§ WORK TASK: How many lines in the records below contain the word "phrases"? State that number and nothing more.

------------------------

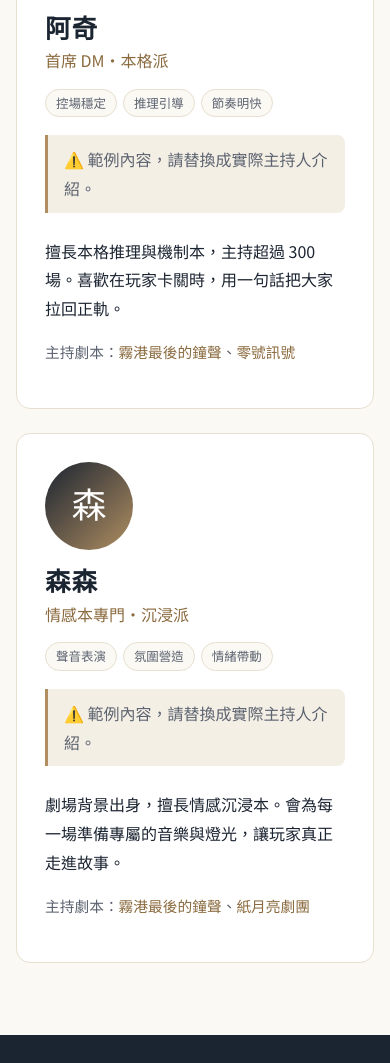
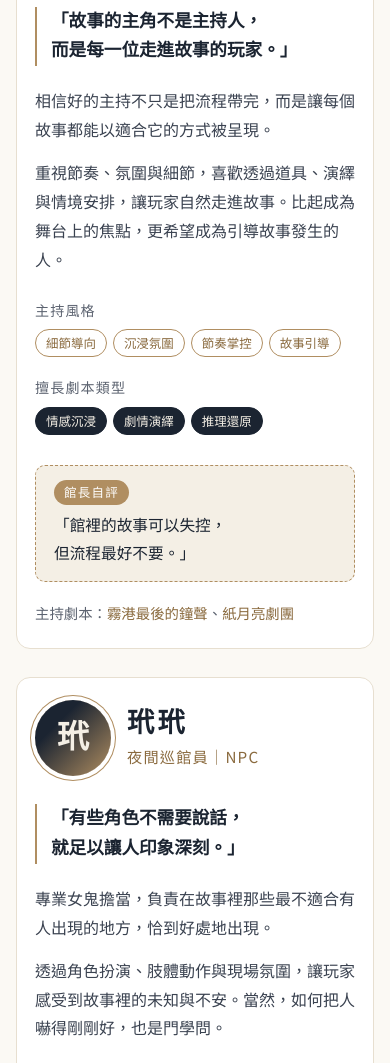
Before and after one commit to relaxstory/relaxstory.github.io, an Astro site: page /hosts in a window 390 px wide. Shown: the part 398-1461 px from the top of the page. Built offline with nearby package versions, Linux system fonts and the light colour scheme; Astro itself is replaced by a stand-in of ours.

Commit message:
Hosts: add Kaike, Daidai, Zhizhi with richer profile layout
Profiles now support a signature quote, style and genre tags with
custom labels, and a curator's remark. Sample hosts removed and sample
scripts reassigned to the new host ids.

Co-Authored-By: Claude Opus 5.5 <noreply@anthropic.com>
Claude-Session: https://claude.ai/code/session_01J2ZsdynWyyh4PGRrftoN4N

```diff
--- a/src/content.config.ts
+++ b/src/content.config.ts
@@ -19,15 +19,20 @@ const scripts = defineCollection({
   }),
 });
 
-// 主持人：在 src/content/hosts/ 新增一個 .md 檔
+// 主持人：在 src/content/hosts/ 新增一個 .md 檔（檔名 = 代號，劇本的 hosts 欄位用這個代號）
 const hosts = defineCollection({
   loader: glob({ pattern: '**/*.md', base: './src/content/hosts' }),
   schema: z.object({
-    name: z.string(),
-    title: z.string(),        // 稱號／定位
-    style: z.array(z.string()),
-    avatar: z.string().optional(), // 放在 public/ 的圖片路徑，例 /hosts/aki.jpg
-    order: z.number().default(99),
+    name: z.string(),                       // 名字
+    title: z.string(),                      // 稱號｜定位，例：館長｜GM / NPC
+    quote: z.string().optional(),           // 代表語錄（不用加引號）
+    styleLabel: z.string().default('主持風格'), // 風格標籤的標題，可改成「演繹風格」等
+    style: z.array(z.string()).default([]),
+    genres: z.array(z.string()).default([]),   // 擅長劇本類型
+    remarkLabel: z.string().default('館長評語'),
+    remark: z.string().optional(),          // 館長評語（不用加引號）
+    avatar: z.string().optional(),          // 照片：放在 public/hosts/，填 /hosts/檔名.jpg
+    order: z.number().default(99),          // 排序，數字小的在前
   }),
 });
 
--- a/src/content/hosts/aki.md
+++ /dev/null
@@ -1,10 +0,0 @@
----
-name: 阿奇
-title: 首席 DM・本格派
-style: [控場穩定, 推理引導, 節奏明快]
-order: 1
----
-
-> ⚠️ 範例內容，請替換成實際主持人介紹。
-
-擅長本格推理與機制本，主持超過 300 場。喜歡在玩家卡關時，用一句話把大家拉回正軌。
--- /dev/null
+++ b/src/content/hosts/daidai.md
@@ -0,0 +1,15 @@
+---
+name: 玳玳
+title: 夜間巡館員｜NPC
+quote: 有些角色不需要說話，就足以讓人印象深刻。
+styleLabel: 演繹風格
+style: [恐怖氛圍, 鬼怪演繹, 肢體表現]
+genres: [恐怖驚悚, 沉浸互動]
+remarkLabel: 館長評語
+remark: 專業女鬼。一般來說，看到她出現就代表事情不太妙了。
+order: 2
+---
+
+專業女鬼擔當，負責在故事裡那些最不適合有人出現的地方，恰到好處地出現。
+
+透過角色扮演、肢體動作與現場氛圍，讓玩家感受到故事裡的未知與不安。當然，如何把人嚇得剛剛好，也是門學問。
--- /dev/null
+++ b/src/content/hosts/kaike.md
@@ -0,0 +1,15 @@
+---
+name: 凱克
+title: 館長｜GM / NPC
+quote: 故事的主角不是主持人，而是每一位走進故事的玩家。
+styleLabel: 主持風格
+style: [細節導向, 沉浸氛圍, 節奏掌控, 故事引導]
+genres: [情感沉浸, 劇情演繹, 推理還原]
+remarkLabel: 館長自評
+remark: 館裡的故事可以失控，但流程最好不要。
+order: 1
+---
+
+相信好的主持不只是把流程帶完，而是讓每個故事都能以適合它的方式被呈現。
+
+重視節奏、氛圍與細節，喜歡透過道具、演繹與情境安排，讓玩家自然走進故事。比起成為舞台上的焦點，更希望成為引導故事發生的人。
--- a/src/content/hosts/mori.md
+++ /dev/null
@@ -1,10 +0,0 @@
----
-name: 森森
-title: 情感本專門・沉浸派
-style: [聲音表演, 氛圍營造, 情緒帶動]
-order: 2
----
-
-> ⚠️ 範例內容，請替換成實際主持人介紹。
-
-劇場背景出身，擅長情感沉浸本。會為每一場準備專屬的音樂與燈光，讓玩家真正走進故事。
--- /dev/null
+++ b/src/content/hosts/zhizhi.md
@@ -0,0 +1,15 @@
+---
+name: 芝芝
+title: 館內活動員｜GM / NPC
+quote: 故事不一定要正經八百，玩得開心也很重要！
+styleLabel: 主持風格
+style: [活潑外向, 歡樂互動, 氣氛帶動]
+genres: [歡樂喜劇, 互動演繹]
+remarkLabel: 館長評語
+remark: 就是個好動的小屁孩。請各位協助館長維持館內秩序。
+order: 3
+---
+
+充滿活力的故事參與者，喜歡熱鬧的互動，也能為現場帶來輕鬆愉快的氣氛。
+
+不論是帶領玩家探索故事，或親自走進劇情扮演角色，都希望讓大家自在地投入其中，享受與其他玩家互動的樂趣。
--- a/src/content/scripts/fog-harbor.md
+++ b/src/content/scripts/fog-harbor.md
@@ -8,7 +8,7 @@ difficulty: 4
 price: 每人 NT$ 650
 featured: true
 status: 上架中
-hosts: [aki, mori]
+hosts: [kaike, daidai]
 order: 1
 ---
 
--- a/src/content/scripts/null-signal.md
+++ b/src/content/scripts/null-signal.md
@@ -7,7 +7,7 @@ duration: 約 3.5 小時
 difficulty: 3
 featured: false
 status: 即將推出
-hosts: [aki]
+hosts: [zhizhi]
 order: 3
 ---
 
--- a/src/content/scripts/paper-moon.md
+++ b/src/content/scripts/paper-moon.md
@@ -8,7 +8,7 @@ difficulty: 2
 price: 每人 NT$ 700
 featured: true
 status: 上架中
-hosts: [mori]
+hosts: [kaike]
 order: 2
 ---
 
--- a/src/pages/hosts.astro
+++ b/src/pages/hosts.astro
@@ -1,7 +1,15 @@
 ---
+/*
+ * 主持人介紹頁的排版。
+ * ⚠️ 主持人資料請改 src/content/hosts/ 裡的檔案，不用改這個檔案。
+ */
 import Base from '../layouts/Base.astro';
 import { getCollection, render } from 'astro:content';
 
+// 依中文標點切成詞組，讓手機換行落在標點後
+const phrases = (t: string) => t.split(/(?<=[，。、；：！？])/);
+// 加上「」並黏在第一段與最後一段，避免引號單獨換行
+const quoted = (t: string) => { const p = phrases(t); p[0] = '「' + p[0]; p[p.length - 1] += '」'; return p; };
 const hosts = (await getCollection('hosts')).sort((a, b) => a.data.order - b.data.order);
 const scripts = await getCollection('scripts', (s) => s.data.status !== '已下架');
 const rendered = await Promise.all(hosts.map(async (h) => ({
@@ -10,52 +18,113 @@ const rendered = await Promise.all(hosts.map(async (h) => ({
   scripts: scripts.filter((s) => s.data.hosts.includes(h.id)),
 })));
 ---
-<Base title="主持人介紹" description="認識 Re:LAX Story Lab 的主持人團隊。">
+<Base title="主持人介紹" description="認識 Re:LAX Story Lab 的館員們——讓故事真正發生的人。">
   <section class="section">
-    <div class="container">
+    <div class="container narrow">
       <p class="eyebrow">Game Masters</p>
       <h1 class="section-title">主持人介紹</h1>
-      <p class="section-sub">好的主持人，讓故事真正活起來。</p>
+      <p class="section-sub">認識館裡的館員們——讓故事真正發生的人。</p>
+
       <div class="list">
-        {rendered.map(({ host, Content, scripts }) => (
-          <article class="card host" id={host.id}>
-            <div class="avatar">
-              {host.data.avatar
-                ? <img src={host.data.avatar} alt={host.data.name} loading="lazy" />
-                : <span>{host.data.name.slice(0, 1)}</span>}
-            </div>
-            <div>
-              <h2>{host.data.name}</h2>
-              <p class="role">{host.data.title}</p>
-              <div>{host.data.style.map((s) => <span class="tag">{s}</span>)}</div>
-              <div class="prose"><Content /></div>
+        {rendered.map(({ host, Content, scripts }) => {
+          const d = host.data;
+          return (
+            <article class="card host" id={host.id}>
+              <header class="host-head">
+                <div class="avatar">
+                  {d.avatar
+                    ? <img src={d.avatar} alt={d.name} loading="lazy" />
+                    : <span>{d.name.slice(0, 1)}</span>}
+                </div>
+                <div>
+                  <h2>{d.name}</h2>
+                  <p class="role">{d.title}</p>
+                </div>
+              </header>
+
+              {d.quote && <blockquote class="quote">{quoted(d.quote).map((t) => <span>{t}</span>)}</blockquote>}
+
+              <div class="bio"><Content /></div>
+
+              <dl class="traits">
+                {d.style.length > 0 && (
+                  <div><dt>{d.styleLabel}</dt><dd>{d.style.map((s) => <span class="tag">{s}</span>)}</dd></div>
+                )}
+                {d.genres.length > 0 && (
+                  <div><dt>擅長劇本類型</dt><dd>{d.genres.map((g) => <span class="tag genre">{g}</span>)}</dd></div>
+                )}
+              </dl>
+
+              {d.remark && (
+                <p class="remark"><span class="remark-label">{d.remarkLabel}</span><span class="remark-text">{quoted(d.remark).map((t) => <span>{t}</span>)}</span></p>
+              )}
+
               {scripts.length > 0 && (
-                <p class="dim">主持劇本：{scripts.map((s, i) => <>{i > 0 && '、'}<a href={`/scripts/${s.id}/`}>{s.data.title}</a></>)}</p>
+                <p class="hosted">主持劇本：{scripts.map((s, i) => <>{i > 0 && '、'}<a href={`/scripts/${s.id}/`} class="nowrap">{s.data.title}</a></>)}</p>
               )}
-            </div>
-          </article>
-        ))}
+            </article>
+          );
+        })}
       </div>
     </div>
   </section>
 </Base>
 
 <style>
-  .list { display: grid; gap: 24px; }
-  .host { display: grid; grid-template-columns: 120px 1fr; gap: 28px; align-items: start; }
-  .host:hover { transform: none; }
+  .narrow { max-width: 820px; }
+  .list { display: grid; gap: 28px; }
+  .host { padding: clamp(24px, 5vw, 40px); scroll-margin-top: 84px; }
+
+  .host-head { display: flex; align-items: center; gap: 20px; }
   .avatar {
-    width: 120px; height: 120px; border-radius: 50%; overflow: hidden;
-    background: linear-gradient(135deg, var(--navy), var(--accent));
-    display: grid; place-items: center; font-family: var(--serif); font-size: 3rem; color: #fff;
+    width: 96px; height: 96px; border-radius: 50%; overflow: hidden; flex-shrink: 0;
+    background: linear-gradient(135deg, var(--navy) 30%, var(--accent));
+    display: grid; place-items: center;
+    font-family: 'Noto Serif TC', serif; font-size: 2.6rem; font-weight: 700; color: #f4efe5;
+    box-shadow: 0 0 0 4px var(--bg-card), 0 0 0 5px var(--accent);
   }
   .avatar img { width: 100%; height: 100%; object-fit: cover; }
-  h2 { margin: 0; font-size: 1.6rem; }
-  .role { color: var(--accent-text); margin: 0 0 12px; }
-  .prose { margin-top: 12px; }
-  .dim { color: var(--text-dim); font-size: 0.92rem; }
+  h2 { margin: 0; font-size: clamp(1.7rem, 5vw, 2.1rem); letter-spacing: 0.12em; }
+  .role { margin: 2px 0 0; color: var(--accent-text); letter-spacing: 0.08em; font-size: 0.95rem; }
+
+  .quote {
+    margin: 28px 0 20px; padding: 0 0 0 20px; border-left: 2px solid var(--accent);
+    font-family: var(--serif); font-size: clamp(1.1rem, 3.4vw, 1.3rem); font-weight: 600;
+    color: var(--navy); line-height: 1.7;
+  }
+  .quote span, .remark-text span { display: inline-block; }
+
+  .bio :global(p) { color: #3a4250; margin: 0 0 0.9em; }
+
+  .traits { margin: 24px 0 0; display: grid; gap: 12px; }
+  .traits div { display: grid; grid-template-columns: 7.5em 1fr; gap: 12px; align-items: baseline; }
+  .traits dt { color: var(--text-dim); font-size: 0.88rem; letter-spacing: 0.08em; }
+  .traits dd { margin: 0; }
+  .tag { border-color: var(--accent); color: var(--accent-text); background: transparent; }
+  .tag.genre { background: var(--navy); border-color: var(--navy); color: #f4efe5; }
+
+  .remark {
+    margin: 24px 0 0; padding: 14px 18px; border-radius: 10px;
+    background: var(--bg-elev); border: 1px dashed var(--accent);
+    color: var(--text); font-size: 0.98rem;
+  }
+  .remark-label {
+    display: inline-block; margin-right: 10px; padding: 1px 10px; border-radius: 999px;
+    background: var(--accent); color: #fff; font-size: 0.78rem; letter-spacing: 0.1em; vertical-align: 2px;
+  }
+  .nowrap { display: inline-block; }
+  .hosted { margin: 18px 0 0; font-size: 0.9rem; color: var(--text-dim); }
+
   @media (max-width: 560px) {
-    .host { grid-template-columns: 1fr; gap: 16px; }
-    .avatar { width: 88px; height: 88px; font-size: 2.2rem; }
+    .avatar { width: 76px; height: 76px; font-size: 2rem; }
+    .host { padding: 22px 18px; }
+    .quote { padding-left: 14px; }
+    .host-head { gap: 16px; }
+    .traits div { grid-template-columns: 1fr; gap: 4px; }
+    .remark-label { display: table; margin: 0 0 6px; }
+  }
+  @media (max-width: 360px) {
+    .quote { font-size: 1rem; }
+    .remark { padding: 12px; font-size: 0.9rem; }
   }
 </style>
```
Also changed, not shown: README.md.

------------------------

§ TASK RESPONSE: 2